Task requirements: Beneath this task is a listing. State how many of its lines include the string "lambda", giving nothing but the number.

Records to use:
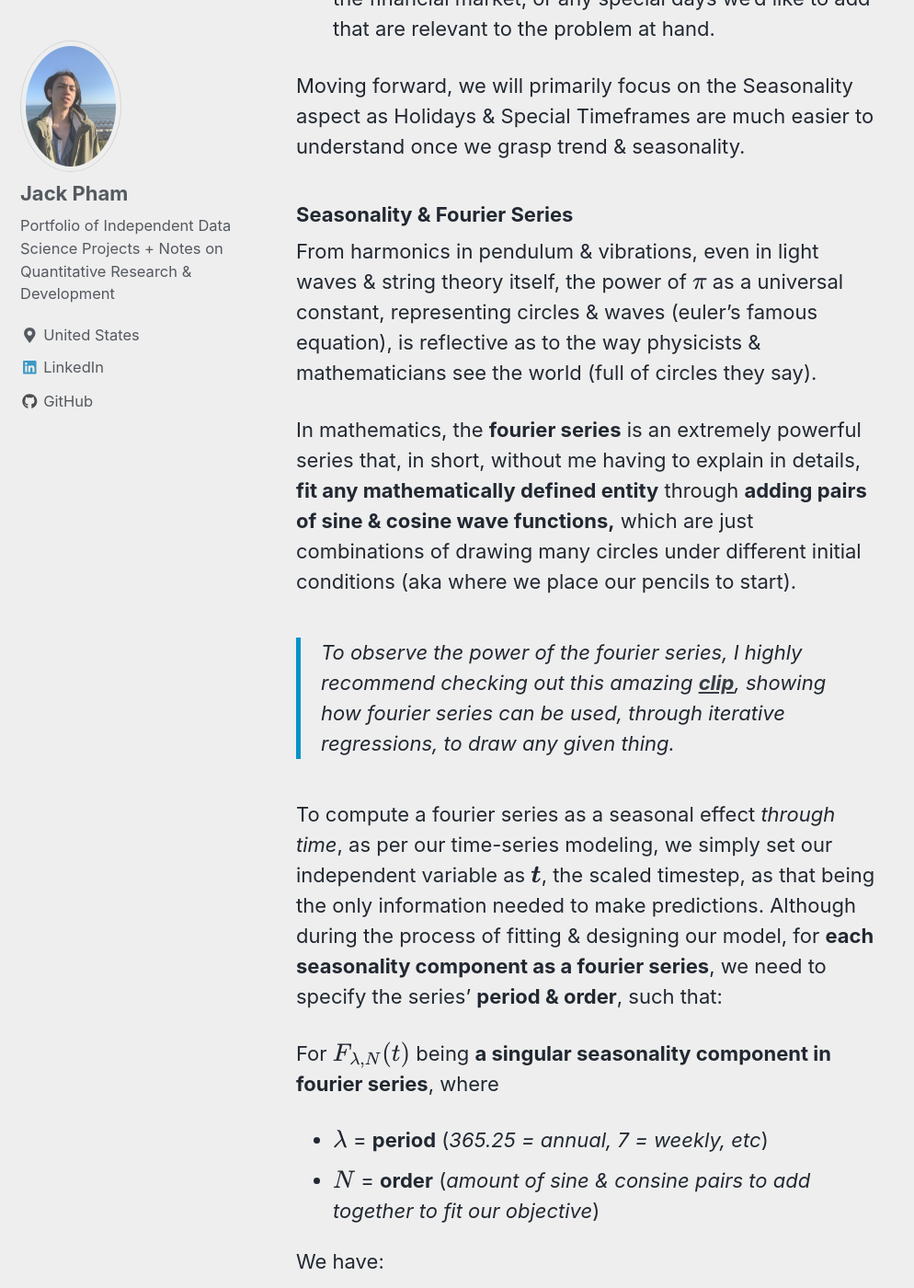
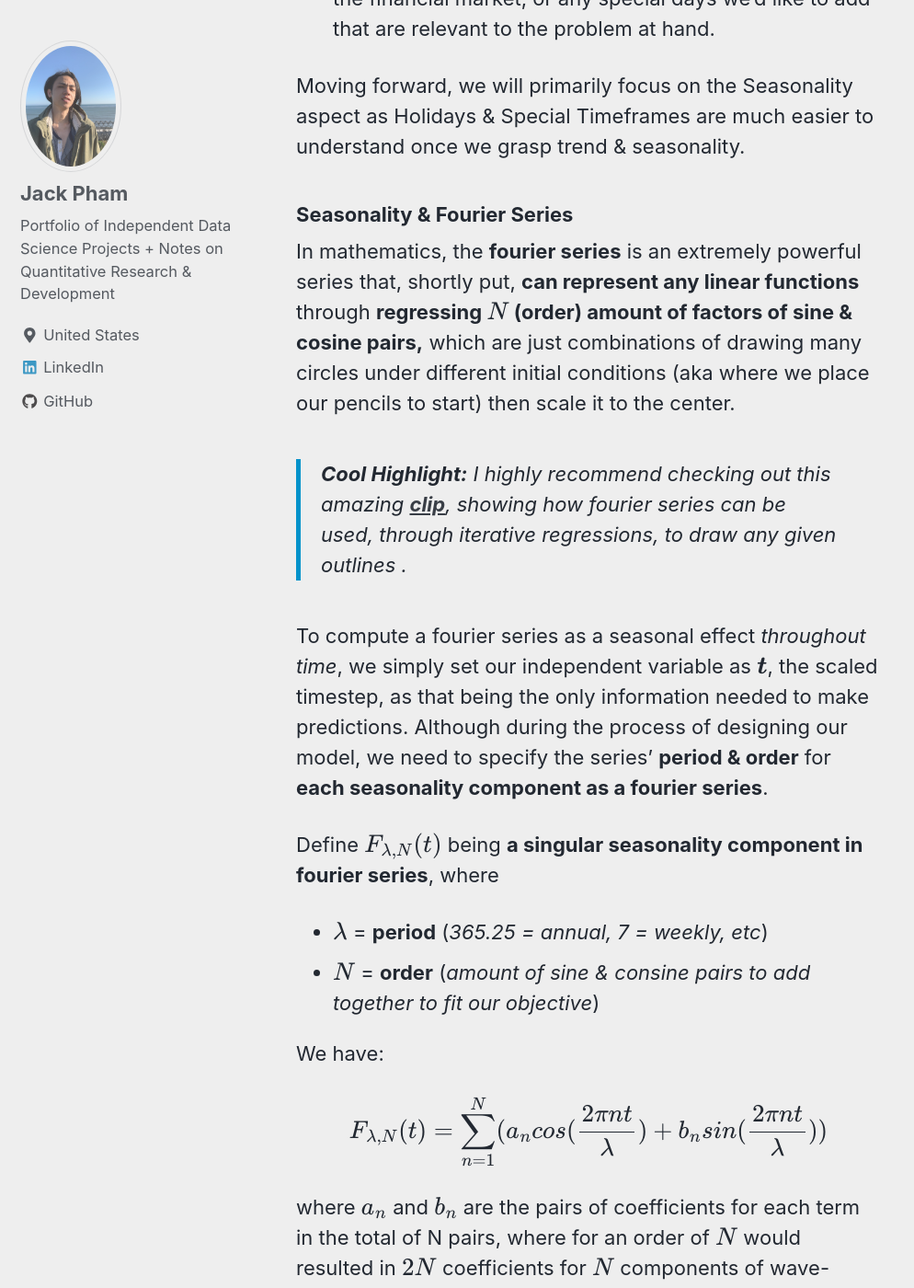
Before and after one commit to jp-quant/jp-quant.github.io, a Jekyll site: the page built from _posts/2020-09-18-fbprophet_bayesian_glm.md, in a window 1280 px wide and 1400 px high, scrolled down 17140 px. Shown: the whole window at 92% size, without its empty margins (0-994 px from the left). Built offline with Jekyll 4.4.1, drawn with Linux system fonts in a browser that asks for light colours; nearby versions of some CDN libraries; formulas are drawn with MathJax 3; some of the changed text lies outside the part shown.

Commit message:
glm updates

```diff
--- a/_posts/2020-09-18-fbprophet_bayesian_glm.md
+++ b/_posts/2020-09-18-fbprophet_bayesian_glm.md
@@ -272,15 +272,13 @@ Moving forward, we will primarily focus on the Seasonality aspect as Holidays &
 
 ### Seasonality & Fourier Series
 
-From harmonics in pendulum & vibrations, even in light waves & string theory itself, the power of $$\pi$$ as a universal constant, representing circles & waves (euler's famous equation), is reflective as to the way physicists & mathematicians see the world (full of circles they say).
+In mathematics, the **fourier series** is an extremely powerful series that, shortly put, **can represent any linear functions** through **regressing $$N$$ (order) amount of factors of sine & cosine pairs,** which are just combinations of drawing many circles under different initial conditions (aka where we place our pencils to start) then scale it to the center.
 
-In mathematics, the **fourier series** is an extremely powerful series that, in short, without me having to explain in details, **fit any mathematically defined entity** through **adding pairs of sine & cosine wave functions,** which are just combinations of drawing many circles under different initial conditions (aka where we place our pencils to start).
+> **Cool Highlight:** I highly recommend checking out this amazing [**clip**](https://www.youtube.com/watch?v=ds0cmAV-Yek&t=416s&ab_channel=SmarterEveryDay), showing how fourier series can be used, through iterative regressions, to draw any given outlines .
 
-> To observe the power of the fourier series, I highly recommend checking out this amazing [**clip**](https://www.youtube.com/watch?v=ds0cmAV-Yek&t=416s&ab_channel=SmarterEveryDay), showing how fourier series can be used, through iterative regressions, to draw any given thing.
+To compute a fourier series as a seasonal effect *throughout time*, we simply set our independent variable as $$\boldsymbol{t}$$, the scaled timestep, as that being the only information needed to make predictions. Although during the process of designing our model, we need to specify the series' **period & order** for **each seasonality component as a fourier series**.
 
-To compute a fourier series as a seasonal effect *through time*, as per our time-series modeling, we simply set our independent variable as $$\boldsymbol{t}$$, the scaled timestep, as that being the only information needed to make predictions. Although during the process of fitting & designing our model, for **each seasonality component as a fourier series**, we need to specify the series' **period & order**, such that:
-
-For $$F_{\lambda,N}(t)$$ being **a singular seasonality component in fourier series**, where
+Define $$F_{\lambda,N}(t)$$ being **a singular seasonality component in fourier series**, where
 
 - $$\lambda$$ = **period** (*365.25 = annual, 7 = weekly, etc*)
 - $$N$$ = **order** (*amount of sine & consine pairs to add together to fit our objective*)
@@ -289,23 +287,27 @@ We have:
 
 $$F_{\lambda,N}(t) = \sum_{n=1}^{N}(a_{n} cos(\frac{2\pi nt}{\lambda}) + b_{n}sin(\frac{2\pi nt}{\lambda}))$$
 
-where $$a_n$$ and $$b_n$$ are the pairs of coefficients for each term in the total of N pairs, where for an order $$N$$ would resulted in $$2N$$ coefficients. Using the advantage of matrices, we set the coefficients $$a_n$$ and $$b_n$$ as a *multi-dimensional* **prior** in our seasonality model (like $$\delta$$ in the trend model) as:
+where $$a_n$$ and $$b_n$$ are the pairs of coefficients for each term in the total of N pairs, where for an order of $$N$$ would resulted in $$2N$$ coefficients for $$N$$ components of wave-pairs. Using the advantage of matrices, we set the coefficients $$a_n$$ and $$b_n$$ as a *$$2N$$-dimensional* **prior** in our seasonality model (like $$\delta$$ in the trend model) as:
 
 $$\boldsymbol{\beta} \sim \mathcal{N}(0,\phi)$$
 
-where $$\phi$$ is the scale hyperparameter, similar to $$\theta$$ in our trend model above. Like $$\theta = 5$$ being recommended as default by fbprophet, $$\boldsymbol{\beta}$$'s scale $$\phi$$ is defaulted as $$\phi = 10$$, thus we define our prior $$\boldsymbol{\beta}$$, with the default scale, as:
+where $$\phi$$ is the scale hyperparameter, similar to $$\theta$$ in our trend model above. While $$\theta = 5$$ being recommended as default by fbprophet, $$\boldsymbol{\beta}$$'s scale $$\phi$$ is defaulted as $$\phi = 10$$. We define our prior $$\boldsymbol{\beta}$$, with the default scale, as:
 
 $$\boldsymbol{\beta} \sim \mathcal{N}(0,10)$$
 
 $$\boldsymbol{\beta} \in \mathbb{R}^{2N}, \boldsymbol{\beta} = a_1, b_1, …, a_n, b_n$$
 
-where for **each seasonality component** as a fourier series with specified $$\lambda$$ & $$N$$, we define:
+As **each seasonality component $$\sim$$ each fourier series with specified $$\lambda$$ & $$N$$**, for any given $$t$$, each component will have a transformed tensor from such $$t$$, being
 
-$$X(t) = [cos(\frac{2\pi 1t}{\lambda}), sin(\frac{2\pi 1t}{\lambda}),…,cos(\frac{2\pi Nt}{\lambda}),sin(\frac{2\pi Nt}{\lambda})]$$
+$$X(t) = [ cos(\frac{2\pi 1t}{\lambda}), sin(\frac{2\pi 1t}{\lambda}),…,cos(\frac{2\pi Nt}{\lambda}),sin(\frac{2\pi Nt}{\lambda}) ]$$
 
-Thus, the seasonality component, in fourier series, $$F_{\lambda,N}(t)$$ is simply represented as:
+Thus, the seasonality component, in fourier series, $$F_{\lambda,N}(t)$$, with the followed $$X(t)$$, resulted in:
 
 $$X(t) \boldsymbol{\beta} = \sum_{n=1}^{N}(a_{n} cos(\frac{2\pi nt}{\lambda}) + b_{n}sin(\frac{2\pi nt}{\lambda}))$$
+
+or simmply put:
+
+$$F_{\lambda,N}(t) = X(t) \boldsymbol{\beta}$$
 
 ### Demonstrating Seasonality as Fourier Series
 
```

Solution for this problem: 12